I love how reflective you’re being Aviva. I think that most teachers really want the ideas and examples and yes I do think that you could do this without sacrificing the message you want to get across for the course. For that reason I do feel that what you put at the beginning should be a note at the end (the self regulation part). You want to HOOK the readers as quickly as you can since most people decide in the first few second if they’re going to read or not. That way you can still have the terminology but it wouldn’t the ideas/examples would be the focal point instead of the terms. Think about your PRIMARY purpose… I suspect it’s making a contribution to the field and you can best to that by getting teacher to keep reading. Right?
Thanks Mary! I think that my primary purpose here is two-fold:
1) To show that my new knowledge is making me reconsider what I knew before and giving me a lot more to think about. (This is the learning piece that connects more to the course itself.)
2) To show the importance of self-regulation, both for students and adults, and hopefully use some of the examples that I share as a starting point for further discussion.

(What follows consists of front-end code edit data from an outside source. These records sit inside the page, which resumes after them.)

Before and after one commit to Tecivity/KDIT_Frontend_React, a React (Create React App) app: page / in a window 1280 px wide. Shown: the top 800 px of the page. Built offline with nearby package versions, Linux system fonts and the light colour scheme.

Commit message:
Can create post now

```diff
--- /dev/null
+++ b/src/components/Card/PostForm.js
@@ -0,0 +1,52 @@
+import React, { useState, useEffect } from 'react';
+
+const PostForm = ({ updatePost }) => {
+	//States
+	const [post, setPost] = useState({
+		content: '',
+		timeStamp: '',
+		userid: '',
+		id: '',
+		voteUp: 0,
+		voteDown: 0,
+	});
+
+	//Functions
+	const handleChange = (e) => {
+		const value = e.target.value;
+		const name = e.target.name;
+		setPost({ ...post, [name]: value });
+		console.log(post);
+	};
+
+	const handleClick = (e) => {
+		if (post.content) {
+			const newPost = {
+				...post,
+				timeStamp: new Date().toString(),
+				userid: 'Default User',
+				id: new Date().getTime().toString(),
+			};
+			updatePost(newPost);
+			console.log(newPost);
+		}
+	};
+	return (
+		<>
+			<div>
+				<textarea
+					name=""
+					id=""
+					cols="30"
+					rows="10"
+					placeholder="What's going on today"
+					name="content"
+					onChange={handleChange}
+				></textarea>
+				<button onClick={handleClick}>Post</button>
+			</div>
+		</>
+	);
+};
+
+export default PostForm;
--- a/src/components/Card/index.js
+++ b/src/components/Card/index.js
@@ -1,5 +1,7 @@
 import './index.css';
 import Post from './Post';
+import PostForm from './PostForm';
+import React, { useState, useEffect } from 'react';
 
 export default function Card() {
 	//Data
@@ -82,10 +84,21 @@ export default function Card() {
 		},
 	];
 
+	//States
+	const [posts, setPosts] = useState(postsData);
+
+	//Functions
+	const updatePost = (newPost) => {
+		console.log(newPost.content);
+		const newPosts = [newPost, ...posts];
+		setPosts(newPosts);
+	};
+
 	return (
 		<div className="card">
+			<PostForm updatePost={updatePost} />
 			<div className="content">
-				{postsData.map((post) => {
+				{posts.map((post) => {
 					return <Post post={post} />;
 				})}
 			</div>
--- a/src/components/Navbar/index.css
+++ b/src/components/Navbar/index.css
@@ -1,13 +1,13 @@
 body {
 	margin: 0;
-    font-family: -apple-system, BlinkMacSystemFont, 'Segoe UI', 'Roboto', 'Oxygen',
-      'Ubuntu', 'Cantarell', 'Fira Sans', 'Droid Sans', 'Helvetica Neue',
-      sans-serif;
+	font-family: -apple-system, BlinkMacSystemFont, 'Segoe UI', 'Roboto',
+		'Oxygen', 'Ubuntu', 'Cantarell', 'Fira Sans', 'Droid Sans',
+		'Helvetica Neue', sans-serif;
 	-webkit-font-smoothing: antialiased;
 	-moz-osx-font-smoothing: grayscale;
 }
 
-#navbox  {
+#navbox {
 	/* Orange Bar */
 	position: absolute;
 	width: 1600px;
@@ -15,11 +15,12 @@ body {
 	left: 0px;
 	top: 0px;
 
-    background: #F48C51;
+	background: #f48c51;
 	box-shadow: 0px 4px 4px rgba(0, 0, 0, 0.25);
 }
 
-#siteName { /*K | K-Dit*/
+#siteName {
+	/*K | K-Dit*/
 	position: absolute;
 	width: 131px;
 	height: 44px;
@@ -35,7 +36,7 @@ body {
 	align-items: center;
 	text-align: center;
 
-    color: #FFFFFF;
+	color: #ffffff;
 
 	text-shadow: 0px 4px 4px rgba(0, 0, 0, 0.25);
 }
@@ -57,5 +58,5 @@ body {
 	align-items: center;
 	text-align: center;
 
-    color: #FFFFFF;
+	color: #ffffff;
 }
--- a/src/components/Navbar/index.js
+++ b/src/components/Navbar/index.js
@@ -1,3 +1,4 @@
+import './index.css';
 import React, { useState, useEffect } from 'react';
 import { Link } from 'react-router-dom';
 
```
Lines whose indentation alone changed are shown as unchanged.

I think that all of our learning in this area can continue to evolve.
Maybe switching the introductory blurb to a concluding one will help keep the focus on the examples (without the terms necessarily), and hopefully lead to some further discussion. Thanks Mary for helping me work this through.

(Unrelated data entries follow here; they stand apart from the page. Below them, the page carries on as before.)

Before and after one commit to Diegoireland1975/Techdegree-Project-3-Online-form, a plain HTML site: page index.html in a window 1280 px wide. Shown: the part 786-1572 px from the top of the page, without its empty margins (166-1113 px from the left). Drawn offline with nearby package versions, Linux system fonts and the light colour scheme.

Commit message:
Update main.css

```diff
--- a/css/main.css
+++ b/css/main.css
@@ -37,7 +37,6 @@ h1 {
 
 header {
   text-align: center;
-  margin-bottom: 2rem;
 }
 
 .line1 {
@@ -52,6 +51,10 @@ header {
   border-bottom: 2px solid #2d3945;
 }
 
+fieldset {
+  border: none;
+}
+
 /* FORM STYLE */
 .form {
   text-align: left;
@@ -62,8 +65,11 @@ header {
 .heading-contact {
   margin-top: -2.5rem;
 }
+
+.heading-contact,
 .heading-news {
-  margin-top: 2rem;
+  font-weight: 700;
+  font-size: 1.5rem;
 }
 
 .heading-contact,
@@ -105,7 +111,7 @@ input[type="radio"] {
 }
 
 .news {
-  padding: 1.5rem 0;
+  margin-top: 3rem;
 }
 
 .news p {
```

Thank YOU for allowing me to take a reflective journey with you friend!
Thank YOU, Mary! I think that this reflection happened because of the questions you asked and the ideas you shared. Many thanks!

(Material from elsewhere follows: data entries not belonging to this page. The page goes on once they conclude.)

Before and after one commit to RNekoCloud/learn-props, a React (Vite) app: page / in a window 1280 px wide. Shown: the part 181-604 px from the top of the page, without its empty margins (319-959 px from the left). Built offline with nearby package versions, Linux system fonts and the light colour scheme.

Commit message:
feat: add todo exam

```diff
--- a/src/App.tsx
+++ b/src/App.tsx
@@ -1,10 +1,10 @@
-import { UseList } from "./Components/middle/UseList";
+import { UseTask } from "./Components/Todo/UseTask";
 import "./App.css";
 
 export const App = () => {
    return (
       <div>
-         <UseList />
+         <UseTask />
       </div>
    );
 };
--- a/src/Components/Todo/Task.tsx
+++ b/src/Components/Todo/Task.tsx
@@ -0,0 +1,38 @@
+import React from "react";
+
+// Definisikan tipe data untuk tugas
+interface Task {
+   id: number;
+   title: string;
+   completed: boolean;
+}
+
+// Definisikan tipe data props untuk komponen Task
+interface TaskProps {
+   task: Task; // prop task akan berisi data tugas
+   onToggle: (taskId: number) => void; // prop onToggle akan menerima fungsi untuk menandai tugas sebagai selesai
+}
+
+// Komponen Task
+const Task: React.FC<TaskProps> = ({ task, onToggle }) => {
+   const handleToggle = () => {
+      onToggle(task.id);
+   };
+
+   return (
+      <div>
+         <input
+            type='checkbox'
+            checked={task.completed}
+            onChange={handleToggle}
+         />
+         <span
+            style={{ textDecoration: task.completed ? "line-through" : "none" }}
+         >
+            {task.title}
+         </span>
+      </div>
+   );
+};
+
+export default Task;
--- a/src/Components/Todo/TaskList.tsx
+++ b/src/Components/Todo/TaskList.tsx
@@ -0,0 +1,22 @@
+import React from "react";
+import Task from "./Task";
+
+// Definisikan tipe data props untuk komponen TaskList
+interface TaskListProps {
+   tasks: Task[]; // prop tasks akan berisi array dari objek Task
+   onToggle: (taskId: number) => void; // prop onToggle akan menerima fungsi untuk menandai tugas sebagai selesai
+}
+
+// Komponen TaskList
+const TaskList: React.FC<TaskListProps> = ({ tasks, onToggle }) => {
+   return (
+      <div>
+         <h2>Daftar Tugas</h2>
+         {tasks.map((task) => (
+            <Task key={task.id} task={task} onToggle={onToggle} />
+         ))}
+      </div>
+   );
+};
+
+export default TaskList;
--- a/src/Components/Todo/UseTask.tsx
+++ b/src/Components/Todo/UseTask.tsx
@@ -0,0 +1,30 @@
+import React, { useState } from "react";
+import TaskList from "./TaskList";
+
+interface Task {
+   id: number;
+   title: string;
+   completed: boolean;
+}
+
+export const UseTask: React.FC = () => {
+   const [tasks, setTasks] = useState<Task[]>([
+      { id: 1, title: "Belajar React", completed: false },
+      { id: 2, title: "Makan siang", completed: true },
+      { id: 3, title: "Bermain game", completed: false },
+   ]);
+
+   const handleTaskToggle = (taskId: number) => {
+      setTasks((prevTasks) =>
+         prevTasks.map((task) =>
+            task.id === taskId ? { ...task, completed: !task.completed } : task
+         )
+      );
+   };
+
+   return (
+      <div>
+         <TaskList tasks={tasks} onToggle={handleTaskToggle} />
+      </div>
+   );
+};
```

I have enjoyed reading the posts, although, as a disclaimer, perhaps this is because I just started reading your blog this year after an OTF connects webinar you did and I hadn’t read the original posts. Could the fewer responses also be due to the fact that you had four posts all on a very similar topic all very close together timing-wise? I read them all, think about the question you pose always, and it has made me start thinking about my teaching and posing my own questions (blog to come someday when I have time to set it up), but I don’t always respond, in part because I don’t always feel like I have something meaningful to contribute. In these posts, you are showing your growth, which means that there may be fewer new ideas to respond with since you have so many new ideas are already part of the blog. Just a thought…
I did really enjoy them, just am way behind in my reading, mainly for scheduling reasons.
Thanks Melanie! This does make sense. Maybe it’s a combination of a couple of different things. With this course, I have been publishing more blog posts closer together. I think that I should consider “scheduling posts”: something I’ve never done before, but would allow for more time between posts. Now I’m writing some new blog posts, so that should help with some new ideas. I do hope you blog soon. Would love to read what you write!
I worry about you scheduling your posts because I know that this serves a dual purpose in helping you to think through and process things. That doesn’t always happen on a timeline, and certainly your more spontaneous posts that you feel an urgency or a need to write will be your best, not necessarily the ones that happen at a specific time. Just a thought.
I will add my website when I get my blog up and running. I am already writing and have 5 or 6 posts kind of banked and ready to go when the day comes. It’s just a busy time of year so that is slowing down the process.
Thanks Melanie! When I said scheduling, I meant more that once the post is written, I can choose the date when it’s published. So if I’ve already published one post that day, I could publish it the next day. I’ve never done this before, but maybe it’s something to consider.
I would definitely love to know when your posts are published. Good luck finishing them!